and Lee (2018) recently reported another intervention focused on increasing teacher autonomy
support. Results showed that the expected increases in teacher autonomy support were associated
with both increased feelings of efficacy and the adoption of more intrinsic goals. In fact,
interventions based on SDT have been strongly empirically supported relative to other theoretical
perspectives (see Lazowski & Hulleman, 2016). Such intervention studies are important in
demonstrating the causal role of teacher need supports in enhancing educational outcomes, and
in showing the practical value of motivation research.
Future directions for SDT research and practice
SDT research and its applications have increased tremendously in the two decades since our
previous CEP special issue article (Ryan & Deci, 2000) as a result of the efforts of hundreds of
scholars from dozens of nations, with varied interests in how the theory relates to educational
processes and outcomes. In this brief review we could discuss only a fraction of these efforts,
which are more fully presented in Ryan and Deci (2017). SDT is at this point formally made up
of six mini-theories covering not only the topics of intrinsic motivation, internalization and basic
needs, on which we focused in this review, but also those of life goals and aspirations, individual
differences in motivation, and motivation in personal relationships (see Ryan et al., 2019).
Moreover, SDT has a rich body of work connecting topics such as mindfulness, vitality, identity
formation, and eudaimonia to motivation and needs, all of which apply to educational processes.
Commentators in this special issue have raised the important question of whether we need
multiple perspectives on motivation or have bemoaned the proliferation of terms and jargon
across theories that can be confusing to practitioners. In this regard, SDT represents both an
expansive and expandable framework that provides a unified perspective on diverse phenomena
that cut across many theories such as expectancies, rewards, efficacy, evaluations and feedback,
praise, values, approach and avoidance motives, achievement goals, ego- and task-involvement,
contingencies of self-esteem, life aspirations, self- concepts, epistemic emotions, identity,
culture, and many other con- structs of interest to educators. SDT’s predictions and findings
often (though do not always) converge with those of alternative models, even though SDT’s
formulations have been derived from a “brick by brick” approach to theory construction,

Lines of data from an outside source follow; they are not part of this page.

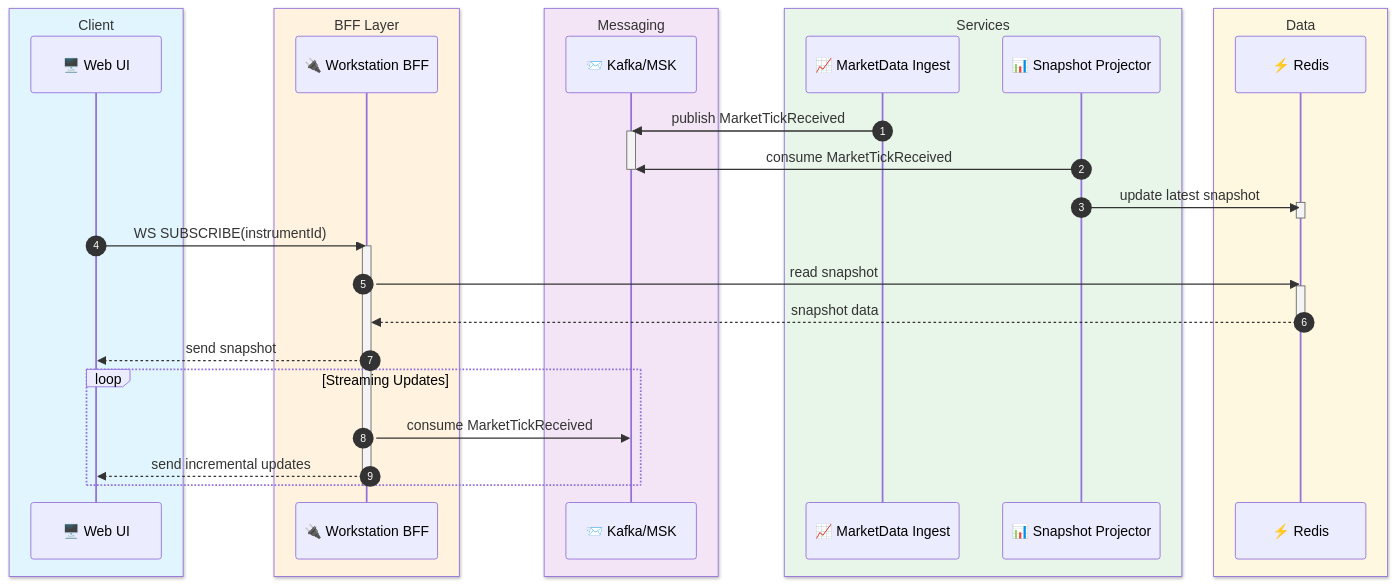
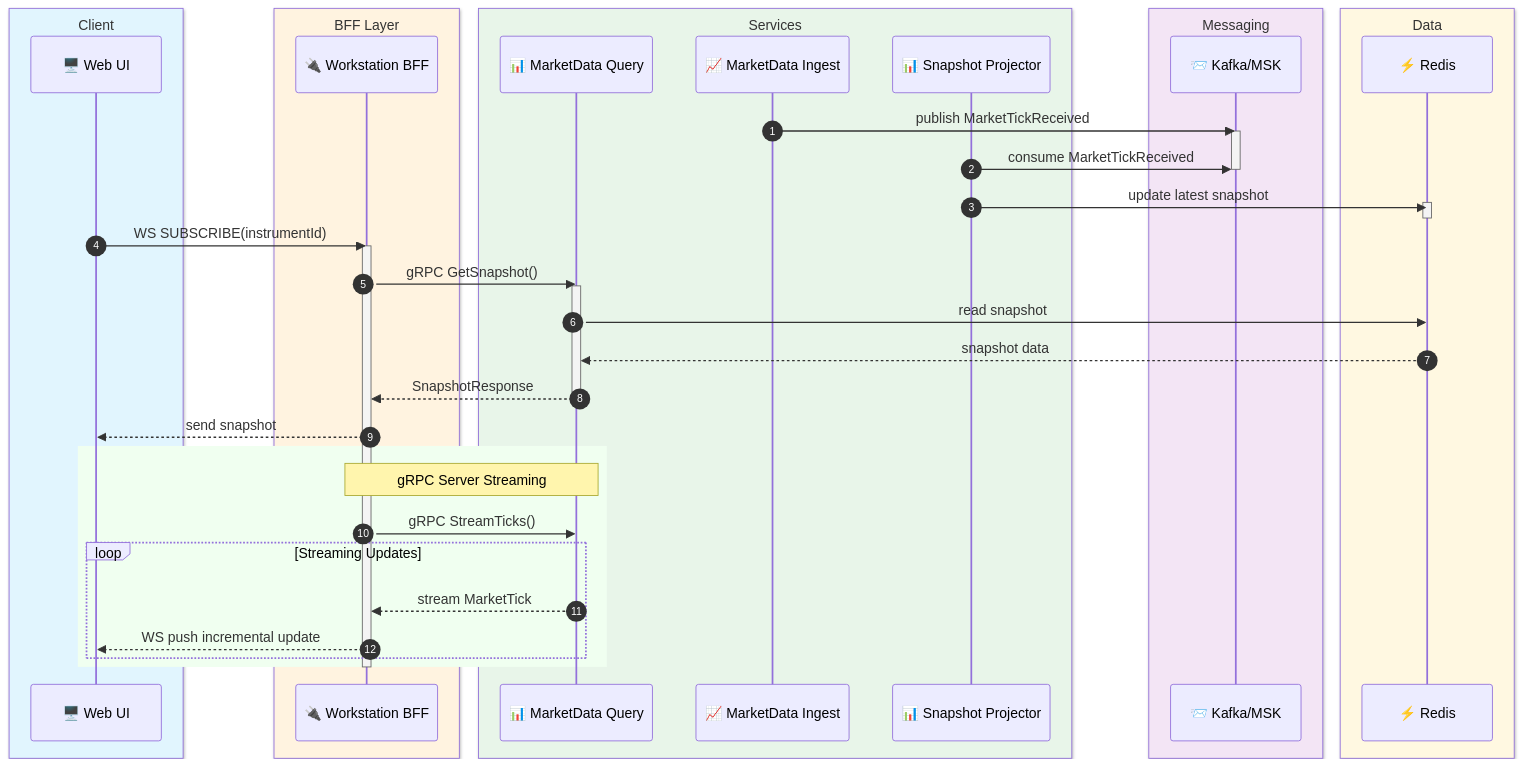
One commit to oladejiayo/Orion changed the third of 4 diagrams in PRD.md. Above: the diagram before and after it, drawn with Mermaid. The commit also changed other lines of this file and 1 other file, not shown here.

First line of the commit message:
feat: introduce gRPC for internal service communication

````diff
--- a/PRD.md
+++ b/PRD.md
@@ -1012,42 +1121,49 @@
 ```mermaid
 sequenceDiagram
   autonumber
   box rgb(225, 245, 254) Client
     participant UI as 🖥️ Web UI
   end
   box rgb(255, 243, 224) BFF Layer
     participant BFF as 🔌 Workstation BFF
   end
+  box rgb(232, 245, 233) Services
+    participant MDQ as 📊 MarketData Query
+    participant ING as 📈 MarketData Ingest
+    participant PROJ as 📊 Snapshot Projector
+  end
   box rgb(243, 229, 245) Messaging
     participant K as 📨 Kafka/MSK
-  end
-  box rgb(232, 245, 233) Services
-    participant ING as 📈 MarketData Ingest
-    participant PROJ as 📊 Snapshot Projector
   end
   box rgb(255, 248, 225) Data
     participant R as ⚡ Redis
   end
 
   ING->>K: publish MarketTickReceived
   activate K
   PROJ->>K: consume MarketTickReceived
   deactivate K
   PROJ->>R: update latest snapshot
   activate R
   deactivate R
 
   UI->>BFF: WS SUBSCRIBE(instrumentId)
   activate BFF
-  BFF->>R: read snapshot
-  activate R
-  R-->>BFF: snapshot data
-  deactivate R
+  BFF->>MDQ: gRPC GetSnapshot()
+  activate MDQ
+  MDQ->>R: read snapshot
+  R-->>MDQ: snapshot data
+  MDQ-->>BFF: SnapshotResponse
+  deactivate MDQ
   BFF-->>UI: send snapshot
 
-  loop Streaming Updates
-    BFF->>K: consume MarketTickReceived
-    BFF-->>UI: send incremental updates
+  rect rgb(240, 255, 240)
+    Note over BFF,MDQ: gRPC Server Streaming
+    BFF->>MDQ: gRPC StreamTicks()
+    loop Streaming Updates
+      MDQ-->>BFF: stream MarketTick
+      BFF-->>UI: WS push incremental update
+    end
   end
   deactivate BFF
 ```
````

strategically relying on incremental theory expansions, each based in convergent empirical
evidence, to avoid errors of commission (Ryan & Deci, 2019). We have also, where
contradictions emerge, invited “paradigm clashes” to test competing hypotheses, including with
behaviourist, cultural relativist, social cognitive, objectivist, and other distinct models, ever
sharpening SDT’s formulations. The resulting clarity, reliability and coherence of SDT suggests
it can continue to contribute to the coordination and synthesis of diverse constructs and findings.
Notably, a recent special issue of the Journal of Personality (see Sheldon & Prentice, 2019)
focused on SDT’s adequacy as a meta-framework or foundation for studies in social/personality
psychology. In commenting on this issue, Ryan, Vansteenkiste, and Soenens (2019) argued that,
whether or not one accepts SDT an encompassing approach to personality studies, it is clearly
broadly relevant to the major questions raised across contemporary perspectives. We see a
similar potential for SDT in education, as it supplies a systematic, practical, critical, and open
framework for studying and promoting what really matters to students, teachers and
administrators, an issue of central concern to Anderman (2020). It has predictive and practical
value not only in enhancing motivation and performance, but also in fostering wellness and
thriving. Its strength lies in its being an empirically based approach that also relates directly to
the phenomenology of learners and teachers, thereby attempting to meld rigor with relevance
into a theoretically unified set of principles and prescriptions.
Given the breadth of the framework, and the diverse community of scholars now driving it
forward, the future directions of SDT research and practice are hard to anticipate, but we
highlight a few areas that we suspect will be increasingly active.
Continuing methodological developments at varied levels of analyses
Among the notable characteristics of SDT’s current body of research are the divergent methods
being applied to test convergent hypotheses, which include both traditional quantitative as well
as qualitative methods. In fact, from its beginnings SDT has benefited by iteration between
experimental studies and field research, as well as from knowledge derived by interventions and
consultations in school set- tings. Like Nolen (this issue) we see these multiple methods and
sources of information as necessary to capture the complexities of learning environments across
the globe. SDT is also concerned with situating proximal (e.g., familial, school) influences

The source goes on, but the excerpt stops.